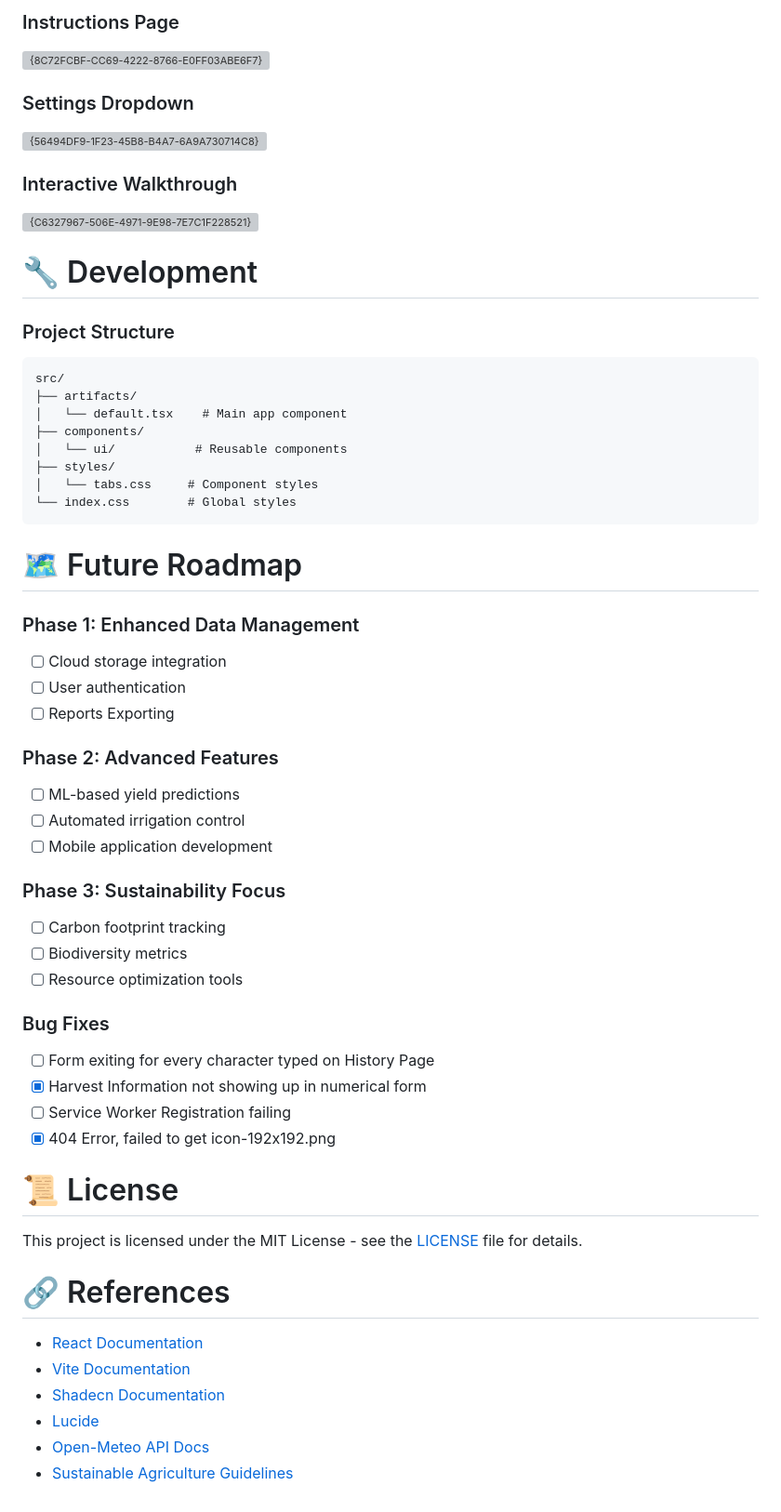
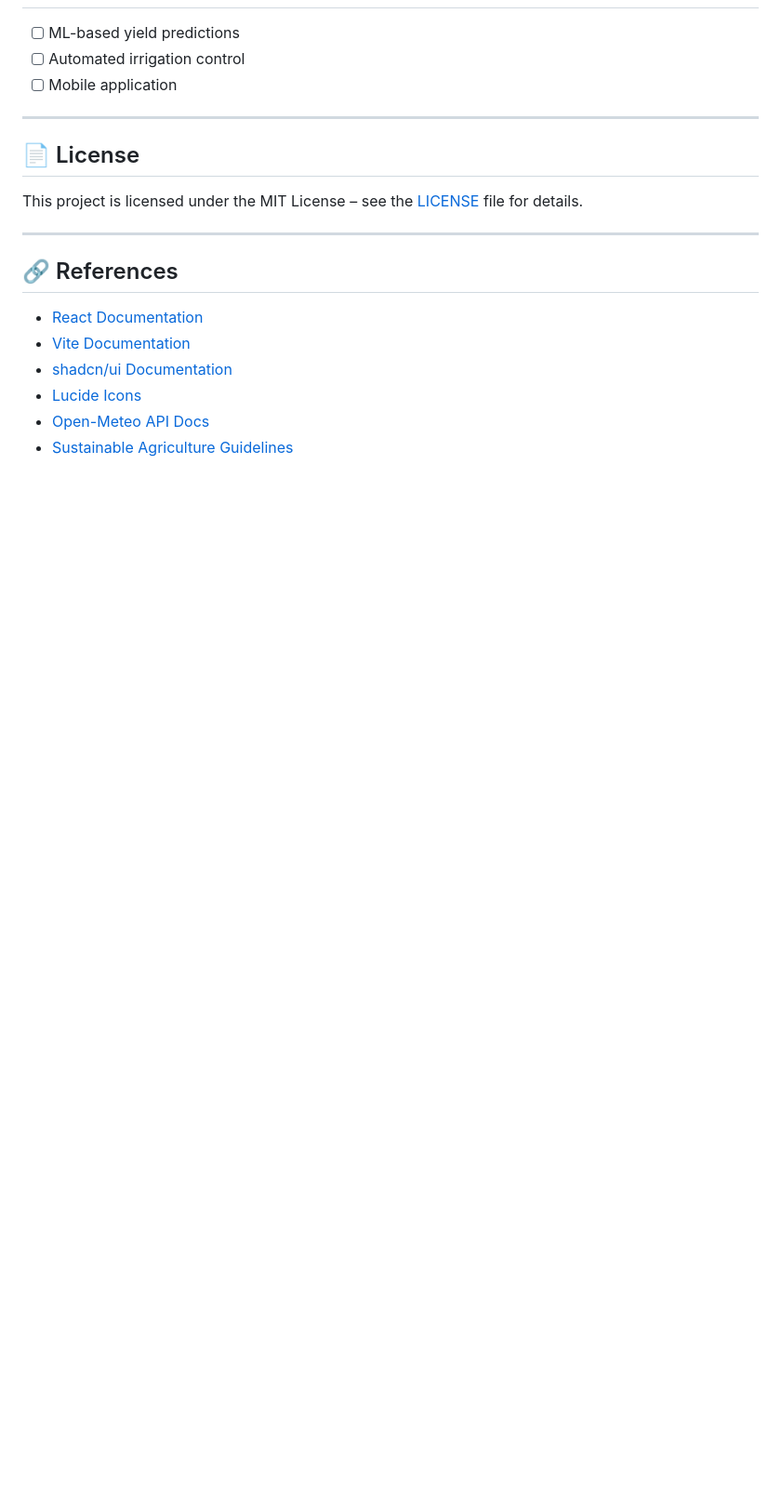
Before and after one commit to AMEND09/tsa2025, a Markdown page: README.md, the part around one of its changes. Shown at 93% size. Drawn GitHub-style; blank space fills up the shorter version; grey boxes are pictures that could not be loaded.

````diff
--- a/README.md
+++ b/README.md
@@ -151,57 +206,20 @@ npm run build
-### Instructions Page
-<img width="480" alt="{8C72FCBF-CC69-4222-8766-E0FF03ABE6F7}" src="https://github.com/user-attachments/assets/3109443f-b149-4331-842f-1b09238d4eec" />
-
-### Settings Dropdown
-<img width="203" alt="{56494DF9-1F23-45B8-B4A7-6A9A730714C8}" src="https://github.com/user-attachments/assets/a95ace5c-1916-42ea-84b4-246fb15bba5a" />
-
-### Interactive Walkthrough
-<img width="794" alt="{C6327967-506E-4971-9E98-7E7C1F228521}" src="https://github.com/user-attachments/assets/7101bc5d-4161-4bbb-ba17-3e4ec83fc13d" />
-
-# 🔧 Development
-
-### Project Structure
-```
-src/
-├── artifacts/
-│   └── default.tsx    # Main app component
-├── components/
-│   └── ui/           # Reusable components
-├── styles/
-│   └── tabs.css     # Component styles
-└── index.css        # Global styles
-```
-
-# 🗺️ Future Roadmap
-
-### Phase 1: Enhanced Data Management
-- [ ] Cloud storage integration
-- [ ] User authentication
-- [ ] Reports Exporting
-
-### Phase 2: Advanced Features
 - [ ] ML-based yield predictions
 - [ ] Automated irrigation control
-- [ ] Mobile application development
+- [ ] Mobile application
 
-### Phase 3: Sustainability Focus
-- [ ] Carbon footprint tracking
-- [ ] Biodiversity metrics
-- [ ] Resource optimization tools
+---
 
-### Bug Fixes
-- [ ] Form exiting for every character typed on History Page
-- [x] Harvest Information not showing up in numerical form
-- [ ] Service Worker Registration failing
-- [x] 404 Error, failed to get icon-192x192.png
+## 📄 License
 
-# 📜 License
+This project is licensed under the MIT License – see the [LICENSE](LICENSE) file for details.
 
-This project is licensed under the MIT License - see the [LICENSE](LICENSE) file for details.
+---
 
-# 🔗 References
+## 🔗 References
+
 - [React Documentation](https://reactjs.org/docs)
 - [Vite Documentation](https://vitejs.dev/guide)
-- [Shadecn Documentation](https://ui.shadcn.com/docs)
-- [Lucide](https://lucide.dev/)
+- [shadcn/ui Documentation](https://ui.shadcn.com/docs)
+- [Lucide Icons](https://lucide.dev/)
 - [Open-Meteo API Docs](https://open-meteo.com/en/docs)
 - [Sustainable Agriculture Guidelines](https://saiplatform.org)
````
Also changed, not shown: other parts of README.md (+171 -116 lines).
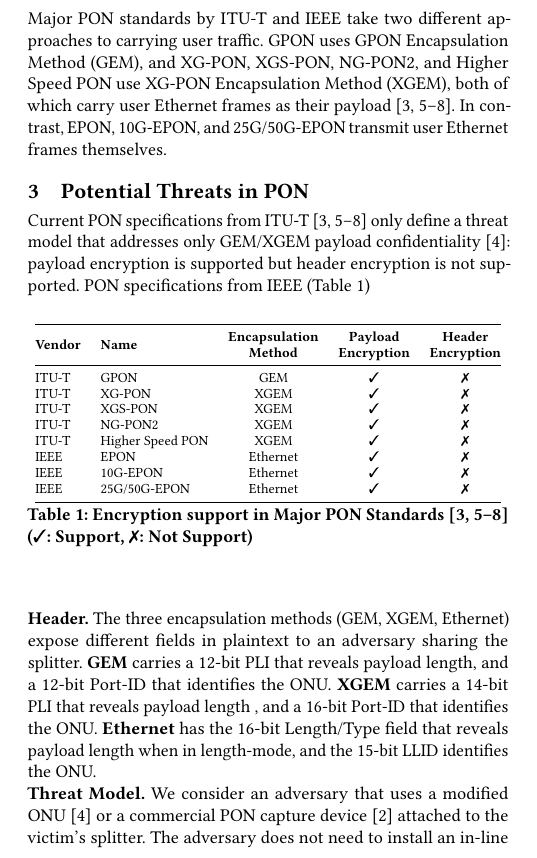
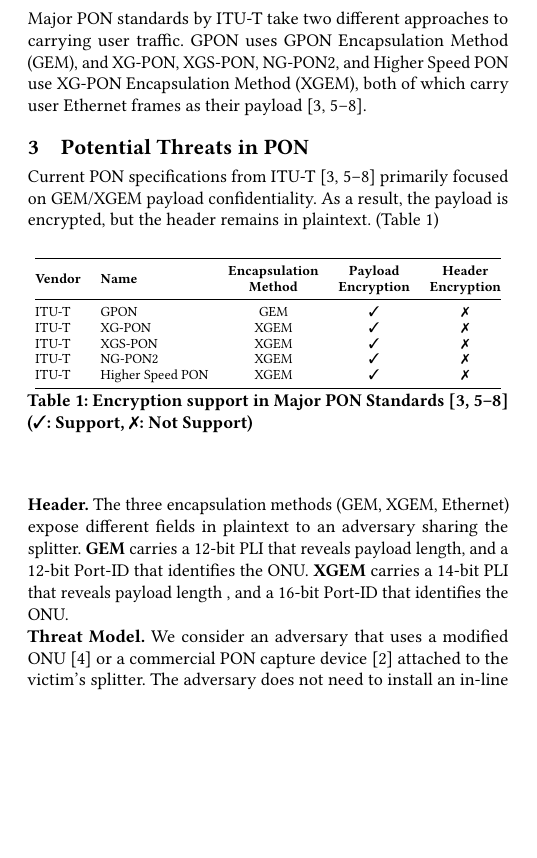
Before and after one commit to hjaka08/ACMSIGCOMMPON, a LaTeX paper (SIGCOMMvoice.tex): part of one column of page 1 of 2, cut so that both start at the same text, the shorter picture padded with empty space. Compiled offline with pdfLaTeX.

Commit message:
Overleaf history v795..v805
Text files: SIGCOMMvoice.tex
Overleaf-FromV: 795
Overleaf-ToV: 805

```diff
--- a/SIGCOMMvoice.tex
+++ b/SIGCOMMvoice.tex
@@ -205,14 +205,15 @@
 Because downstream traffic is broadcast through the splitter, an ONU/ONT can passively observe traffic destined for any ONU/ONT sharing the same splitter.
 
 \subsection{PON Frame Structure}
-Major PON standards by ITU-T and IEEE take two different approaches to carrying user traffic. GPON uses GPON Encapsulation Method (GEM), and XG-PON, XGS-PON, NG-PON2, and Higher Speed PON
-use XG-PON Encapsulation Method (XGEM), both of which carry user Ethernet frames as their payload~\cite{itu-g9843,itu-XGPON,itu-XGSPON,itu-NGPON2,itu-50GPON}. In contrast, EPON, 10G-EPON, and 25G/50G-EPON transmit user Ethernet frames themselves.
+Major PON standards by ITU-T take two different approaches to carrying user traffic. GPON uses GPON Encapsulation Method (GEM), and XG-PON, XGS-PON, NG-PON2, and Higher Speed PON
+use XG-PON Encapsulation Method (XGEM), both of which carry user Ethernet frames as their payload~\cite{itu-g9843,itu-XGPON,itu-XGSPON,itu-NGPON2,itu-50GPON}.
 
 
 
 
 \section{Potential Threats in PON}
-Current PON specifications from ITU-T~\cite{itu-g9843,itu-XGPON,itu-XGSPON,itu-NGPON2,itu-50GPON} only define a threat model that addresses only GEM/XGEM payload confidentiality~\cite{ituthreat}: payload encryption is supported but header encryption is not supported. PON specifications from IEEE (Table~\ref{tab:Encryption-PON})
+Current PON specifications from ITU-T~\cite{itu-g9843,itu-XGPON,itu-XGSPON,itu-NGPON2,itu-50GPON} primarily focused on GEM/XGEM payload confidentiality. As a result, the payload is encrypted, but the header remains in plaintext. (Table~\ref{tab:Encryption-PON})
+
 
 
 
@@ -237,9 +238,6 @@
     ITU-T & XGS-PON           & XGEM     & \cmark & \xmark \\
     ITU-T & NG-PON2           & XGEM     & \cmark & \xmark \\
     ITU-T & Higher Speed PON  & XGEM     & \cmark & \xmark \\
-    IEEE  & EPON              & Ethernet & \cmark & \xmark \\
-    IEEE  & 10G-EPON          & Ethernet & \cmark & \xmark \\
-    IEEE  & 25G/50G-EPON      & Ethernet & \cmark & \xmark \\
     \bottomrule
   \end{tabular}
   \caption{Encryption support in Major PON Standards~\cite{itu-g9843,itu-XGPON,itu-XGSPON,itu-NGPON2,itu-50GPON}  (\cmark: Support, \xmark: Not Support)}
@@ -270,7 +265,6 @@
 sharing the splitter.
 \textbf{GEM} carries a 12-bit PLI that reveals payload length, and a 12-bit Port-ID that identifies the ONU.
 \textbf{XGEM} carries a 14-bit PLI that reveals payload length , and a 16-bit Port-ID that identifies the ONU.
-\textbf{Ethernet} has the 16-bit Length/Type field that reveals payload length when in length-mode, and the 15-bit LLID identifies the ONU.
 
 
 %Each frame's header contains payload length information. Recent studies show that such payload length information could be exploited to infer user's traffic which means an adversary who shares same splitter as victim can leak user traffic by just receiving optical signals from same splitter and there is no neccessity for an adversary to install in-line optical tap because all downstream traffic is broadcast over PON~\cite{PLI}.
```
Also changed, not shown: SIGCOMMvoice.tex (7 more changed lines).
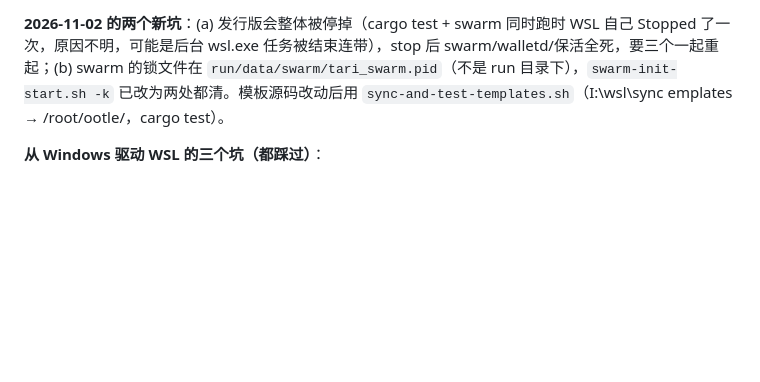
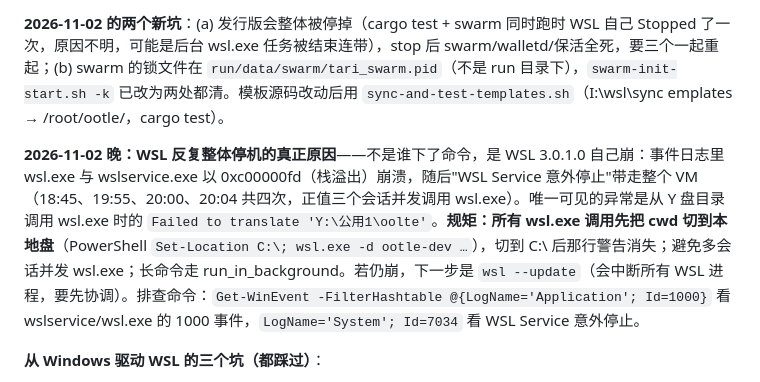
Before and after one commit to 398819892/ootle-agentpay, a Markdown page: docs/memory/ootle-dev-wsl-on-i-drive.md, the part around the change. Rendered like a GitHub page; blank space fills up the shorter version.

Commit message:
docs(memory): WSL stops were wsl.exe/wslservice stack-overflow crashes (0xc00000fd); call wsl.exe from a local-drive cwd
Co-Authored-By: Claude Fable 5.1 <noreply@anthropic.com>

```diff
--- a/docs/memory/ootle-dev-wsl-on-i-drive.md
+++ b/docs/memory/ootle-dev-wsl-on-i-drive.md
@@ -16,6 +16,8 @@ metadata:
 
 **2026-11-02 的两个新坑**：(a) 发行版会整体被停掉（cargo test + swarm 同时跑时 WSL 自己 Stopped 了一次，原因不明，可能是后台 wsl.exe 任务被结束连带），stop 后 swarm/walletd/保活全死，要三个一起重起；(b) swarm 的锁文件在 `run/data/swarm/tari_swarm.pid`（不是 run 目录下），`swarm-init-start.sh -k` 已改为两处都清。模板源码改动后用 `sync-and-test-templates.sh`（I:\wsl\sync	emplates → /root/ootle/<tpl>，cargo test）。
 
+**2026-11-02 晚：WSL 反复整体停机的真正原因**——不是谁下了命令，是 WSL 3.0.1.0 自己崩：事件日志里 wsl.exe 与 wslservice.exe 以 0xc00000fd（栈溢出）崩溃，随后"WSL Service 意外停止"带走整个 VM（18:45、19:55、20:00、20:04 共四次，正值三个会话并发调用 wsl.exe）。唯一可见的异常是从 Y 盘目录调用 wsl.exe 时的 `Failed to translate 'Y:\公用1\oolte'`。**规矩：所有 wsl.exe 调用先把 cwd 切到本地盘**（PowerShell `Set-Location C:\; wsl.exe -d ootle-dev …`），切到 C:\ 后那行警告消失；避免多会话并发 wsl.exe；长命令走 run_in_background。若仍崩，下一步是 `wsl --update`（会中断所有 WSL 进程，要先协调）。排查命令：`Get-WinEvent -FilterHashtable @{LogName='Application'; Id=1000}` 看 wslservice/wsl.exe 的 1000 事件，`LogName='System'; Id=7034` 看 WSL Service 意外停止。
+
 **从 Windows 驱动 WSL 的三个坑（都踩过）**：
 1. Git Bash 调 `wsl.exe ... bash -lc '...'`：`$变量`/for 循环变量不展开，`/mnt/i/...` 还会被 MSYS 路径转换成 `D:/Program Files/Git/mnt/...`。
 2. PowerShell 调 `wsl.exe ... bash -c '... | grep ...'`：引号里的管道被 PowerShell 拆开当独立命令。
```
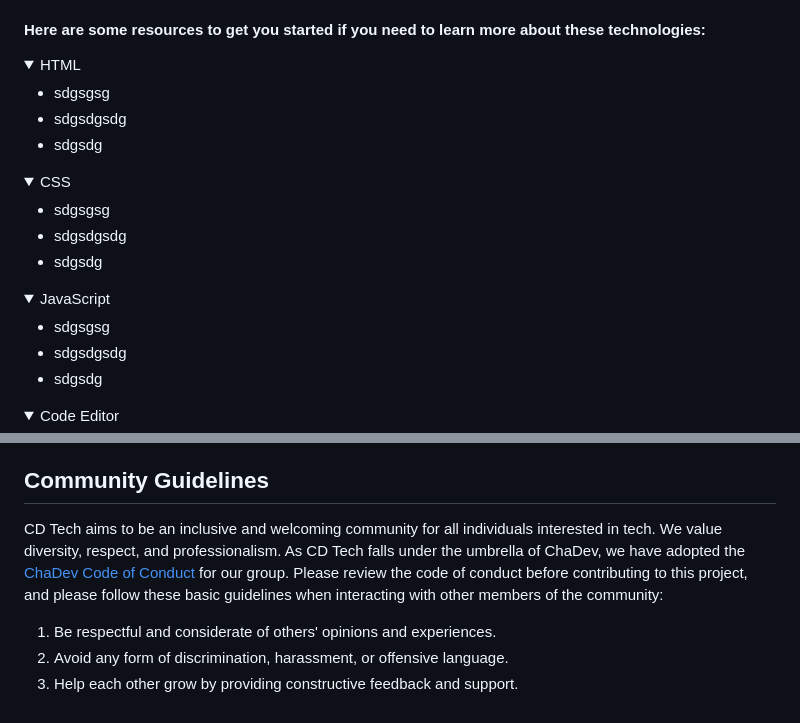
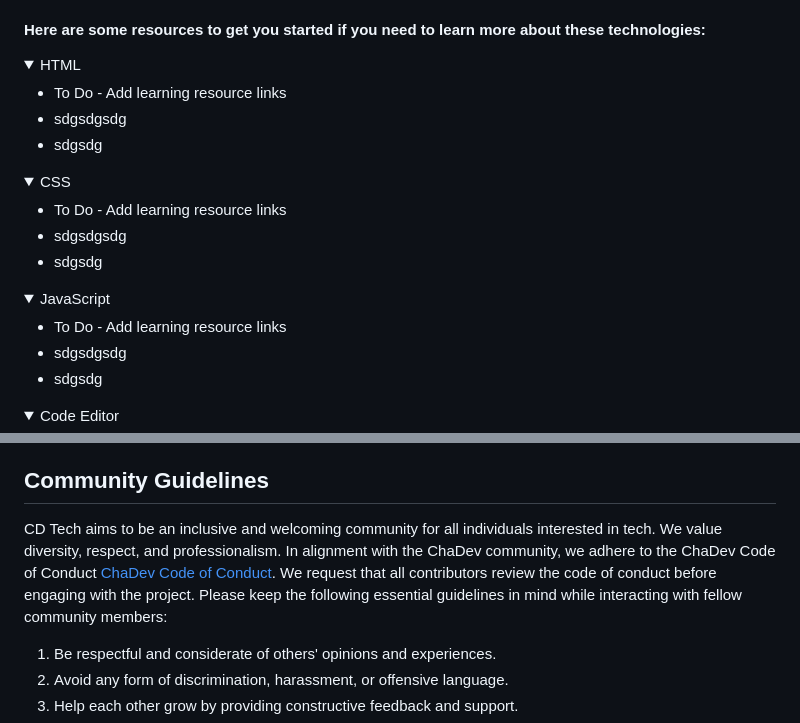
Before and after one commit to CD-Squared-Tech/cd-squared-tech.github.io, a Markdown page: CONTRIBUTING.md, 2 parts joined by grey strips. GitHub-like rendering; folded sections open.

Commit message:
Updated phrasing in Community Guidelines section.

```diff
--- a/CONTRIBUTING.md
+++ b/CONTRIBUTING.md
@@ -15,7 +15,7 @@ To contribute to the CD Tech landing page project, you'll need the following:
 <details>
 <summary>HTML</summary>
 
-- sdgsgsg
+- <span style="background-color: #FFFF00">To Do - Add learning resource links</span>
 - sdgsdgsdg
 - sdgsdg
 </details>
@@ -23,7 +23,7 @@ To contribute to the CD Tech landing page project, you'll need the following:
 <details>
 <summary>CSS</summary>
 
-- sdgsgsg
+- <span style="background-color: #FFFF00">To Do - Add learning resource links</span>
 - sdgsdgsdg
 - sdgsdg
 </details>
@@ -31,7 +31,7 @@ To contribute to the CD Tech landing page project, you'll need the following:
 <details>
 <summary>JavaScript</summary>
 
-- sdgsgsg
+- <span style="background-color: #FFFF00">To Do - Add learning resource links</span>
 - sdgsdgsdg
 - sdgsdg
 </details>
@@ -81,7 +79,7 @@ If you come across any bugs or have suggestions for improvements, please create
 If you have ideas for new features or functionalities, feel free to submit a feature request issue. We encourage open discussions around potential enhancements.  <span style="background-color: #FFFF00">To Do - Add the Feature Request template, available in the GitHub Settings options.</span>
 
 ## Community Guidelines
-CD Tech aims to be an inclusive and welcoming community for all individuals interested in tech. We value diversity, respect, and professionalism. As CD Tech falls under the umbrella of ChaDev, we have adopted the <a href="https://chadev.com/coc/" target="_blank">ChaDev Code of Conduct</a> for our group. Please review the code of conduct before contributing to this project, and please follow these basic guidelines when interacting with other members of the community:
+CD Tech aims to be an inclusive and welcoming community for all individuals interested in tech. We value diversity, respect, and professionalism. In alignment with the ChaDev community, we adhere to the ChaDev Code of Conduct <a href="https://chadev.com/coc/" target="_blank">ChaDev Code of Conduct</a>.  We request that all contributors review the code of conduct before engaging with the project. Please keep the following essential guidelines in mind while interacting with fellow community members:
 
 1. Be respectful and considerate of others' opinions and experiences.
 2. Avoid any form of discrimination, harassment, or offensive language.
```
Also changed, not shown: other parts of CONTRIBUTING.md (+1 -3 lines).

+===+

EXERCISE DIRECTIONS: Of the records above, copy each line that includes "parts".

COMPLETED TASK:
Also changed, not shown: other parts of README.md (+171 -116 lines).
Before and after one commit to CD-Squared-Tech/cd-squared-tech.github.io, a Markdown page: CONTRIBUTING.md, 2 parts joined by grey strips. GitHub-like rendering; folded sections open.
Also changed, not shown: other parts of CONTRIBUTING.md (+1 -3 lines).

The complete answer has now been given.